START MATERIAL PROVIDED

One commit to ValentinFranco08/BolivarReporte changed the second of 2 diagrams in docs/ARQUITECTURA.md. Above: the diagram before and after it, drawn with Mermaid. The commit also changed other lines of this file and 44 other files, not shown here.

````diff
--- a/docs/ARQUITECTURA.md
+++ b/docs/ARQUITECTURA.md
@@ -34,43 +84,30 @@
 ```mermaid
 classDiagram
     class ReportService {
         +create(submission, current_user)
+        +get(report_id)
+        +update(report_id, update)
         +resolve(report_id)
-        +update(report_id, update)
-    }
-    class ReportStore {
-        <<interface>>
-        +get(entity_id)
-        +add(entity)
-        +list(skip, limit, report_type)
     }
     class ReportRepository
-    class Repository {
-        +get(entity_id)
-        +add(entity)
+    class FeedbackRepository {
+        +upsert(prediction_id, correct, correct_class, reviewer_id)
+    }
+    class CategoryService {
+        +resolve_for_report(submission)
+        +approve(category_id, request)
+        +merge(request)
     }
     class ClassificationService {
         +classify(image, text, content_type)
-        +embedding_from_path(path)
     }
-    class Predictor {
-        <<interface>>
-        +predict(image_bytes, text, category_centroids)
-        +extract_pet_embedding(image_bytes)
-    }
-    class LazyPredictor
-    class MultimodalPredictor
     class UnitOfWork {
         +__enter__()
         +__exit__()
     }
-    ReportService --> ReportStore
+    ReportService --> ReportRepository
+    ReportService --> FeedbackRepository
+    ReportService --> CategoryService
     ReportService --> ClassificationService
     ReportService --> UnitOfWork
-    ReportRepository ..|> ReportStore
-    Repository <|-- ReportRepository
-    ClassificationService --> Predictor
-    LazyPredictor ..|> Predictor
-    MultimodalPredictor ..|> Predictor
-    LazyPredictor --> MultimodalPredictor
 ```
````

END MATERIAL PROVIDED

** TASK DIRECTIONS **
Your job is to reproduce the data in full, with every line intact.

** RESULT OF THE TASK **
One commit to ValentinFranco08/BolivarReporte changed the second of 2 diagrams in docs/ARQUITECTURA.md. Above: the diagram before and after it, drawn with Mermaid. The commit also changed other lines of this file and 44 other files, not shown here.

````diff
--- a/docs/ARQUITECTURA.md
+++ b/docs/ARQUITECTURA.md
@@ -34,43 +84,30 @@
 ```mermaid
 classDiagram
     class ReportService {
         +create(submission, current_user)
+        +get(report_id)
+        +update(report_id, update)
         +resolve(report_id)
-        +update(report_id, update)
-    }
-    class ReportStore {
-        <<interface>>
-        +get(entity_id)
-        +add(entity)
-        +list(skip, limit, report_type)
     }
     class ReportRepository
-    class Repository {
-        +get(entity_id)
-        +add(entity)
+    class FeedbackRepository {
+        +upsert(prediction_id, correct, correct_class, reviewer_id)
+    }
+    class CategoryService {
+        +resolve_for_report(submission)
+        +approve(category_id, request)
+        +merge(request)
     }
     class ClassificationService {
         +classify(image, text, content_type)
-        +embedding_from_path(path)
     }
-    class Predictor {
-        <<interface>>
-        +predict(image_bytes, text, category_centroids)
-        +extract_pet_embedding(image_bytes)
-    }
-    class LazyPredictor
-    class MultimodalPredictor
     class UnitOfWork {
         +__enter__()
         +__exit__()
     }
-    ReportService --> ReportStore
+    ReportService --> ReportRepository
+    ReportService --> FeedbackRepository
+    ReportService --> CategoryService
     ReportService --> ClassificationService
     ReportService --> UnitOfWork
-    ReportRepository ..|> ReportStore
-    Repository <|-- ReportRepository
-    ClassificationService --> Predictor
-    LazyPredictor ..|> Predictor
-    MultimodalPredictor ..|> Predictor
-    LazyPredictor --> MultimodalPredictor
 ```
````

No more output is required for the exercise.